    The point of it is that if we want crafters to be able to create end-level gear, we cannot have people master crafting in a week and start cranking out legendaries. Also if we want crafting to be interactive, playing several mini games takes time.  At the end, Master crafters should be akin to Master raiders - rare and powerful. A lot more people will dabble in crafting, and even be able to create great items, but much fewer should reach the top and be able to make the true legendary gear. After all there is a reason why legendary gear is rare and not the norm.

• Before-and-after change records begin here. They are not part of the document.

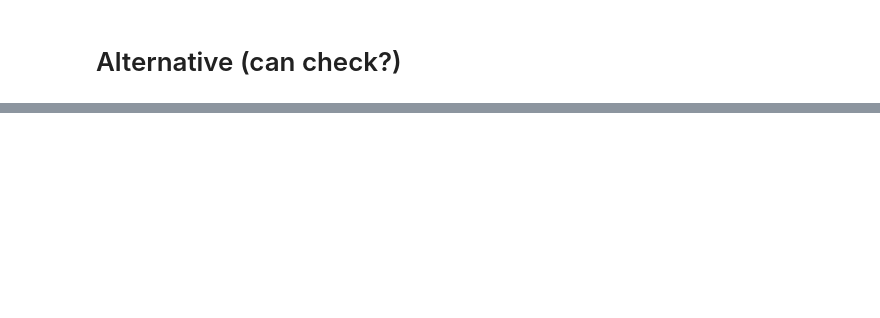
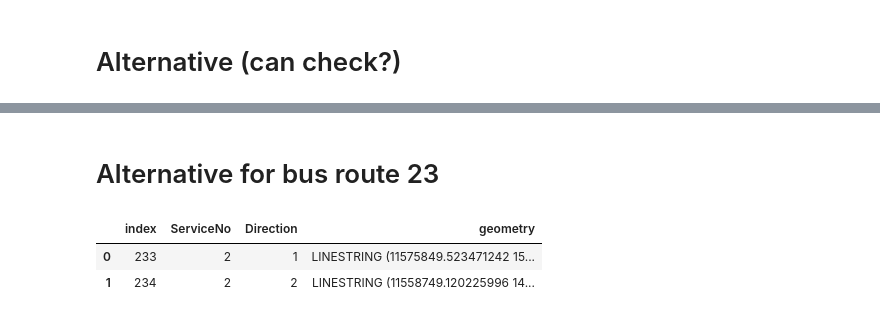
Before and after one commit to Yutingggggggg/dsa4264_geospatial, a Jupyter notebook: workingfiles/visualisation.ipynb, the cells around one changed output, grey strips where cells are left out. Cells and saved outputs as stored; diff of their text form; code cells hidden in the pictures; blank space fills up the shorter version.

```diff
--- a/workingfiles/visualisation.ipynb
+++ b/workingfiles/visualisation.ipynb
@@ -427,0 +1710,9 @@ overlap_map
+# %% [markdown]
+# Alternative for bus route 23
+# %%
+bus_route_2 = bus_routes_combined[bus_routes_combined["ServiceNo"] == "2"].reset_index()
+bus_route_2
+# %% [output]
+|  | index | ServiceNo | Direction | geometry |
+| 0 | 233 | 2 | 1 | LINESTRING (11575849.523471242 15... |
+| 1 | 234 | 2 | 2 | LINESTRING (11558749.120225996 14... |
```
Also changed, not shown: parts of 35 cells of this notebook.
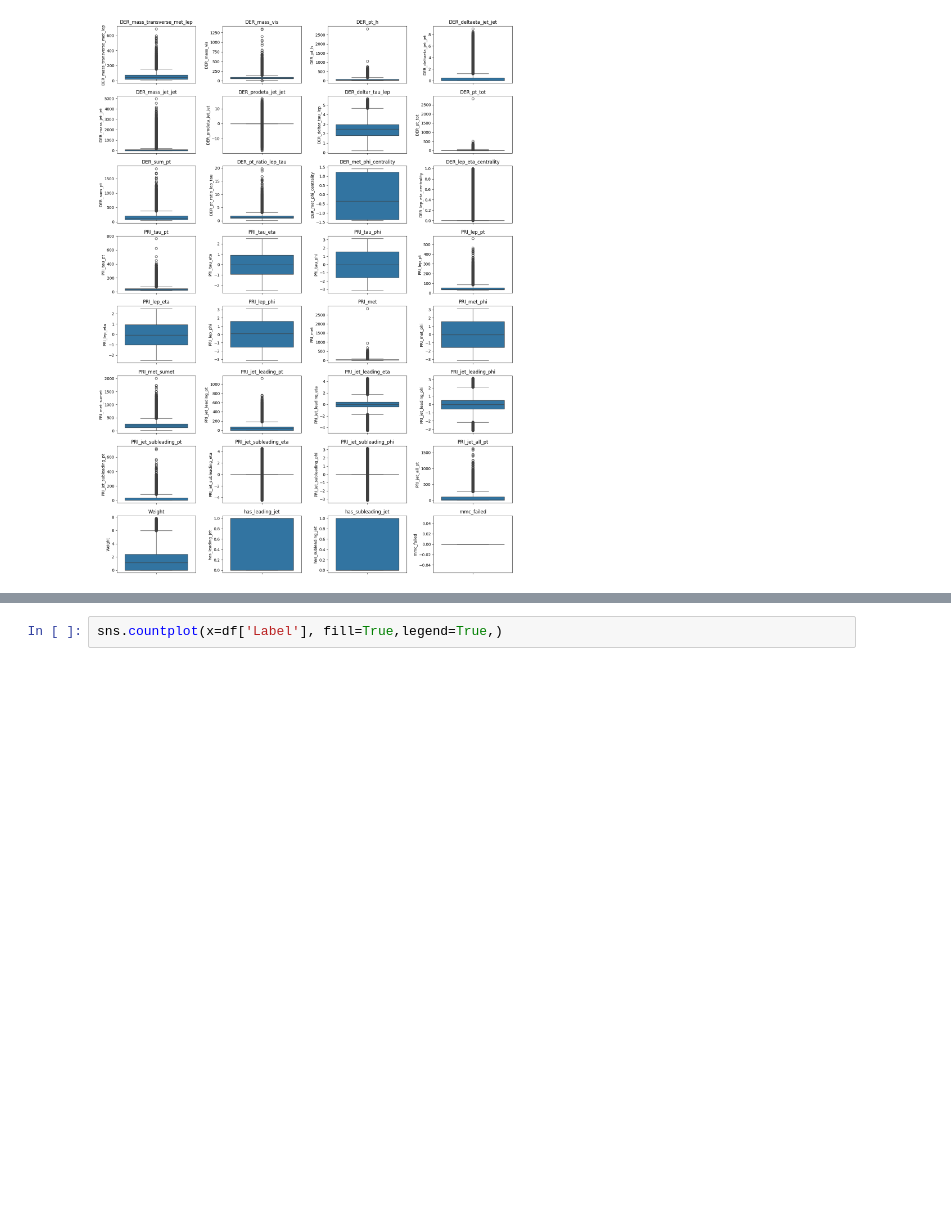
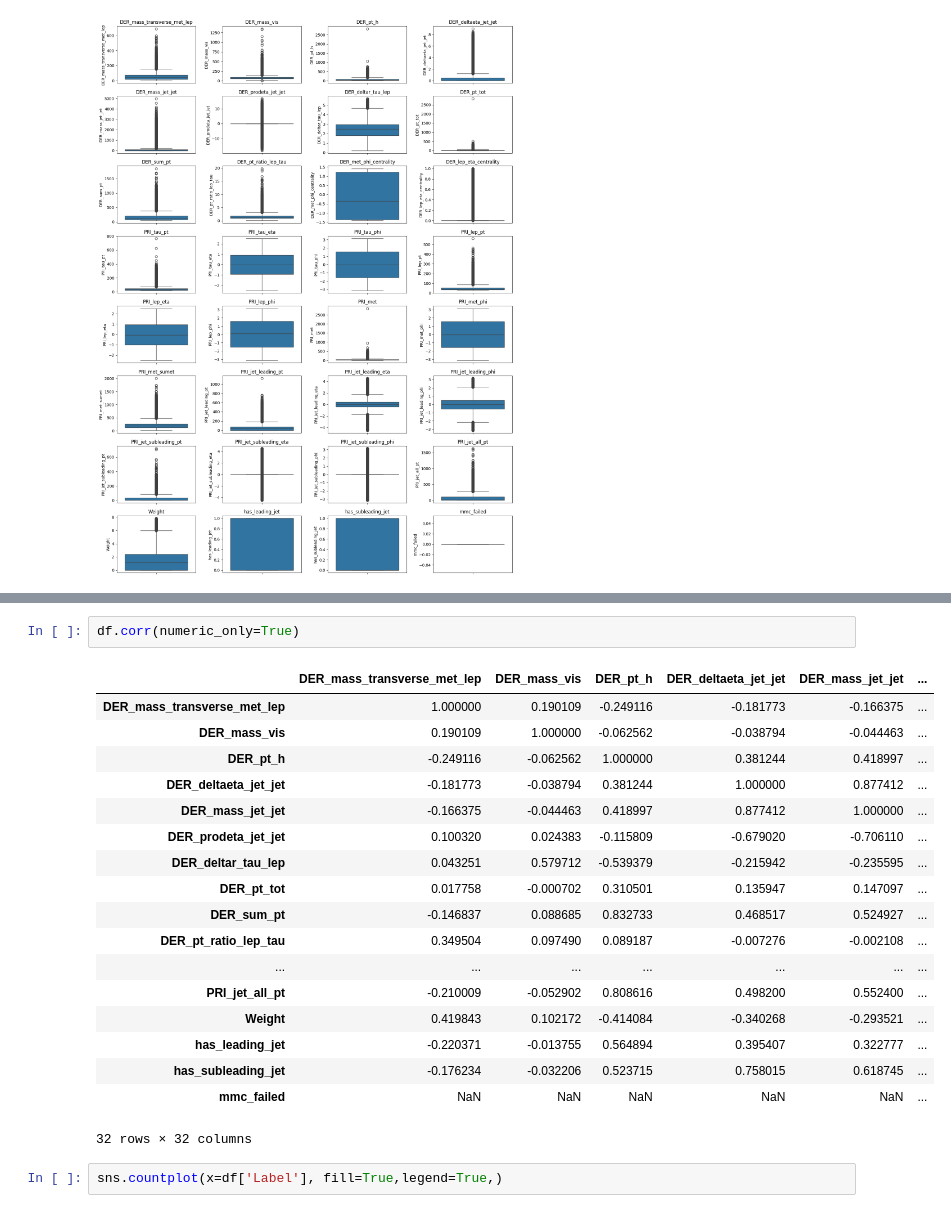
Before and after one commit to sudhirjangra/physics_exp_machine_learning, a Jupyter notebook: physics_exp_mL.ipynb, the cells around one changed output, grey strips where cells are left out. Cells and saved outputs as stored; diff of their text form; blank space fills up the shorter version.

```diff
--- a/physics_exp_mL.ipynb
+++ b/physics_exp_mL.ipynb
@@ -288,3 +227,24 @@ Shape of the DataFrame after outlier removal: (86847, 33)
+# %%
+df.corr(numeric_only=True)
+# %% [output]
+|  | DER_mass_transverse_met_lep | DER_mass_vis | DER_pt_h | DER_deltaeta_jet_jet | DER_mass_jet_jet | ... |
+| DER_mass_transverse_met_lep | 1.000000 | 0.190109 | -0.249116 | -0.181773 | -0.166375 | ... |
+| DER_mass_vis | 0.190109 | 1.000000 | -0.062562 | -0.038794 | -0.044463 | ... |
+| DER_pt_h | -0.249116 | -0.062562 | 1.000000 | 0.381244 | 0.418997 | ... |
+| DER_deltaeta_jet_jet | -0.181773 | -0.038794 | 0.381244 | 1.000000 | 0.877412 | ... |
+| DER_mass_jet_jet | -0.166375 | -0.044463 | 0.418997 | 0.877412 | 1.000000 | ... |
+| DER_prodeta_jet_jet | 0.100320 | 0.024383 | -0.115809 | -0.679020 | -0.706110 | ... |
+| DER_deltar_tau_lep | 0.043251 | 0.579712 | -0.539379 | -0.215942 | -0.235595 | ... |
+| DER_pt_tot | 0.017758 | -0.000702 | 0.310501 | 0.135947 | 0.147097 | ... |
+| DER_sum_pt | -0.146837 | 0.088685 | 0.832733 | 0.468517 | 0.524927 | ... |
+| DER_pt_ratio_lep_tau | 0.349504 | 0.097490 | 0.089187 | -0.007276 | -0.002108 | ... |
+| ... | ... | ... | ... | ... | ... | ... |
+| PRI_jet_all_pt | -0.210009 | -0.052902 | 0.808616 | 0.498200 | 0.552400 | ... |
+| Weight | 0.419843 | 0.102172 | -0.414084 | -0.340268 | -0.293521 | ... |
+| has_leading_jet | -0.220371 | -0.013755 | 0.564894 | 0.395407 | 0.322777 | ... |
+| has_subleading_jet | -0.176234 | -0.032206 | 0.523715 | 0.758015 | 0.618745 | ... |
+| mmc_failed | NaN | NaN | NaN | NaN | NaN | ... |
+32 rows × 32 columns
 # %%
 sns.countplot(x=df['Label'], fill=True,legend=True,)
 # %% [output]
```
Also changed, not shown: parts of 7 cells of this notebook.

    It all ties together with the idea that reaching max adventurer and having the max gear level should take about the same time as reaching max crafter level and being able to craft the max gear. If one is much easier than the other then it will dominate and make the harder option irrelevant.


    By reducing the number of items one needs to craft to go up a skill tier, and increasing the time it takes to creaft each time we end up with a similar amount of time as if each item were created in 1 min, but you needed 10-15 times more items before you "level up".

    Overall I think it is much more realistic, balanced, and engaging system.




    I definitely wouldn't want what you describe with raid drops to happen. But maybe if those raid drops are not so rare then people will freely sell them?  Maybe killing 100 Salamanders duting the raid dropped 20 fire eyes which while valuable, are pretty mucha guarantee to drop in such quantities every time. Of course the guilds will favor their crafters first, but there might just be enough to sell some to crafters who have the money but not the raid connections. I believe if balanced right, shortly after raids start, the rare items will start trickling out into the market even if at high prices. Plus let's not forget that to finalize that uber-item the crafter might need to be part of a raid to get to a special forge anyway. Might get the item for being part of the group and/or crafting the item for whatever guild is organizing the raid.

    If raiders and crafters are to be interdependent, crafters will have to need something from raiders, and something more than just escort to that special forge at the end of the raid.



    Thanks for the kind words. I love crafting and am tired of it always taking second place to the "action" part of a game. There really is no reason for that, after all didn't everything we use while adventuring come from a crafter?

    When playing games I keep thinking how it could have been better, and I end up with a lot of ideas. I keep improving the system in my head and it is at a stage that would require a major effort to make it happen. I tried to describe the parts of it I think could fit what I know of Pantheon.

    This post was edited by Locuus at March 8, 2017 8:14 AM PST
    • 466 posts
    March 24, 2017 3:41 PM PDT

    Did you play Vanguard and EQ2 ?

    Just asking because what you described is almost exactly how trade skills were in those 2 games - a "minigame" , several stages in the crafting process , different qualities of finished and intermediate products etc .

    Then in VG,EQ2 there was equipment and skills that could made you more proficient in this or that particular stage of the crafting process .

    So as Brad was there when the VG trade skill system was designed, one could make an educated guess that in Pantheon it will be the same or better .